Hurricane Matthew Response is first Project for Palmetto Conservation Corps Inaugural Crew

Launched this past August as an arm of the South Carolina-based Palmetto Conservation Foundation, Palmetto Conservation Corps is one of the newest members of The Corps Network. Right out of orientation, the Corps' inaugural crew headed out to assist the Hurricane Matthew response. Check out this local news report as well as photos and a press release from the Corps. Well done to the crew and thank you for your service! 


 


October 18, 2016
For Immediate Release

Contact:  Rachel Price
Palmetto Conservation Foundation
rprice@palmettoconservation.org
803-771-0870

 

Palmetto Conservation Corps Deploys For Disaster Relief in Horry and Marion Counties

For the next three weeks, the Palmetto Conservation Corps will work out of Conway, SC, to provide disaster relief in Horry and Marion counties following Hurricane Matthew and subsequent flooding.

Both counties experienced wind damage and flooding from the 12 to 18 inches of rain that fell during the hurricane. Severe flooding continued as the PeeDee, Little PeeDee, Lumber, and Waccamaw rivers crested about a week after the storm at heights not seen since the 1920s. Hundreds of homes, farms, public buildings, roads and bridges were damaged in the storm.

The Corps will work for up to three weeks in the two hard-hit counties to assist with immediate needs for disaster relief at no charge to the communities.
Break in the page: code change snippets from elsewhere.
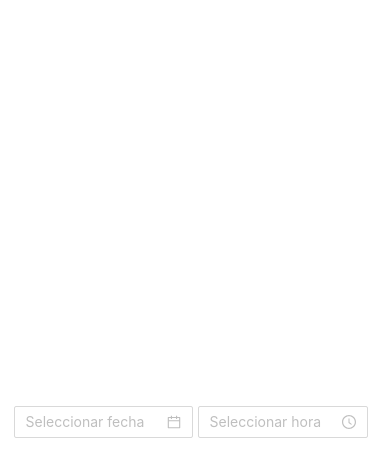
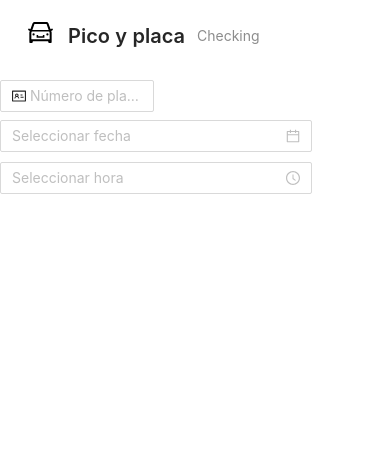
Before and after one commit to stealth14/predictor, a Next.js app: page / in a window 390 px wide. Shown: the top 476 px of the page. Built offline with nearby package versions, Linux system fonts and the light colour scheme.

Commit message:
basic form with responsive structure

```diff
--- a/pages/index.js
+++ b/pages/index.js
@@ -1,11 +1,14 @@
-import styles from "../styles/Home.module.css";
-import "antd/dist/antd.css";
-import Form from "@/components/Form";
+import React from 'react'
+import 'antd/dist/antd.css'
+import Form from '@/components/Form'
+import { ConfigProvider } from 'antd'
 
-export default function Home() {
+import esES from 'antd/lib/locale/es_ES'
+
+export default function Home () {
   return (
-    <div className={styles.container}>
+    <ConfigProvider locale={esES}>
       <Form />
-    </div>
-  );
+    </ConfigProvider>
+  )
 }
--- a/src/components/Form.js
+++ b/src/components/Form.js
@@ -1,22 +1,60 @@
-import React from "react";
-import { TimePicker } from "antd";
-import { DatePicker } from "antd";
-import { Row, Col } from "antd";
+import React from 'react'
 
-import { ConfigProvider } from "antd";
-import esES from "antd/lib/locale/es_ES";
+import {
+  TimePicker,
+  DatePicker,
+  Row,
+  Col,
+  Input,
+  Space,
+  PageHeader
+} from 'antd'
 
-export default function Form() {
+import { CarOutlined, IdcardOutlined } from '@ant-design/icons'
+
+import styles from '@/styles/Home.module.css'
+
+export default function Form () {
   return (
-    <ConfigProvider locale={esES}>
+    <Space className={styles.space} direction="vertical">
       <Row gutter={5}>
-        <Col span={12}>
-          <DatePicker />
-        </Col>
-        <Col span={12}>
-          <TimePicker />
+        <Col xs={24} sm={24} md={24} lg={24} xl={24}>
+          <PageHeader
+            avatar={{
+              src: <CarOutlined className={styles.car} />
+            }}
+            className="site-page-header"
+            title="Pico y placa"
+            subTitle="Checking"
+            backIcon={false}
+          />
         </Col>
       </Row>
-    </ConfigProvider>
-  );
+      <Row gutter={5}>
+        <Col xs={12} sm={12} md={12} lg={12} xl={12}>
+          <Input
+            style={{ width: '80%' }}
+            placeholder="Número de placa"
+            prefix={<IdcardOutlined />}
+          />
+        </Col>
+      </Row>
+
+      <Row gutter={5}>
+        <Col
+          style={{ marginBottom: 10 }}
+          xs={24}
+          sm={12}
+          md={12}
+          lg={12}
+          xl={12}
+        >
+          <DatePicker style={{ width: '80%' }} />
+        </Col>
+        <Col xs={24} sm={12} md={12} lg={12} xl={12}>
+          <TimePicker style={{ width: '80%' }} />
+        </Col>
+      </Row>
+    </Space>
+  )
 }
--- /dev/null
+++ b/src/styles/Home.module.css
@@ -0,0 +1,9 @@
+.space {
+  width: 100%;
+  margin: 20;
+}
+
+.car {
+  color: black;
+  font-size: 25px;
+}
--- a/styles/Home.module.css
+++ /dev/null
@@ -1,122 +0,0 @@
-.container {
-  min-height: 100vh;
-  padding: 0 0.5rem;
-  display: flex;
-  flex-direction: column;
-  justify-content: center;
-  align-items: center;
-}
-
-.main {
-  padding: 5rem 0;
-  flex: 1;
-  display: flex;
-  flex-direction: column;
-  justify-content: center;
-  align-items: center;
-}
-
-.footer {
-  width: 100%;
-  height: 100px;
-  border-top: 1px solid #eaeaea;
-  display: flex;
-  justify-content: center;
-  align-items: center;
-}
-
-.footer img {
-  margin-left: 0.5rem;
-}
-
-.footer a {
-  display: flex;
-  justify-content: center;
-  align-items: center;
-}
-
-.title a {
-  color: #0070f3;
-  text-decoration: none;
-}
-
-.title a:hover,
-.title a:focus,
-.title a:active {
-  text-decoration: underline;
-}
-
-.title {
-  margin: 0;
-  line-height: 1.15;
-  font-size: 4rem;
-}
-
-.title,
-.description {
-  text-align: center;
-}
-
-.description {
-  line-height: 1.5;
-  font-size: 1.5rem;
-}
-
-.code {
-  background: #fafafa;
-  border-radius: 5px;
-  padding: 0.75rem;
-  font-size: 1.1rem;
-  font-family: Menlo, Monaco, Lucida Console, Liberation Mono, DejaVu Sans Mono,
-    Bitstream Vera Sans Mono, Courier New, monospace;
-}
-
-.grid {
-  display: flex;
-  align-items: center;
-  justify-content: center;
-  flex-wrap: wrap;
-  max-width: 800px;
-  margin-top: 3rem;
-}
-
-.card {
-  margin: 1rem;
-  flex-basis: 45%;
-  padding: 1.5rem;
-  text-align: left;
-  color: inherit;
-  text-decoration: none;
-  border: 1px solid #eaeaea;
-  border-radius: 10px;
-  transition: color 0.15s ease, border-color 0.15s ease;
-}
-
-.card:hover,
-.card:focus,
-.card:active {
-  color: #0070f3;
-  border-color: #0070f3;
-}
-
-.card h3 {
-  margin: 0 0 1rem 0;
-  font-size: 1.5rem;
-}
-
-.card p {
-  margin: 0;
-  font-size: 1.25rem;
-  line-height: 1.5;
-}
-
-.logo {
-  height: 1em;
-}
-
-@media (max-width: 600px) {
-  .grid {
-    width: 100%;
-    flex-direction: column;
-  }
-}
```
The work will focus on debris removal and general clean up, and may also include house muck outs, house gutting, mold remediation, potable water distribution, recovery resource guide distribution, call assistance on crisis clean-up hotlines, and assessing damage at housing sites.

Palmetto Conservation Foundation (PCF) launched the Corps in August as the only trail-based AmeriCorps service program for young adults in South Carolina. Most Corps training and service focuses on construction and maintenance of the Palmetto Trail, South Carolina’s premier hiking–bicycling trail that runs across the state from Awendaw in Charleston County to Walhalla in Oconee County.

In addition to trail work, a portion of Corps service is dedicated to disaster preparedness and response. Corps training for this disaster relief deployment has been in partnership with the St. Bernard Project, the South Carolina Commission on Community Service, South Carolina Volunteer Organizations Active in Disaster (SCVOAD), Waccamaw Volunteer Organizations Active in Disaster (Waccamaw VOAD), United Way of South Carolina, North Conway Baptist Church, and First Baptist Church of Conway.

Two members from Columbia's St. Bernard Project team will join the Corps during this deployment. First Baptist Church will provide housing, and Waccamaw VOAD will feed the crew lunch and dinner on workdays.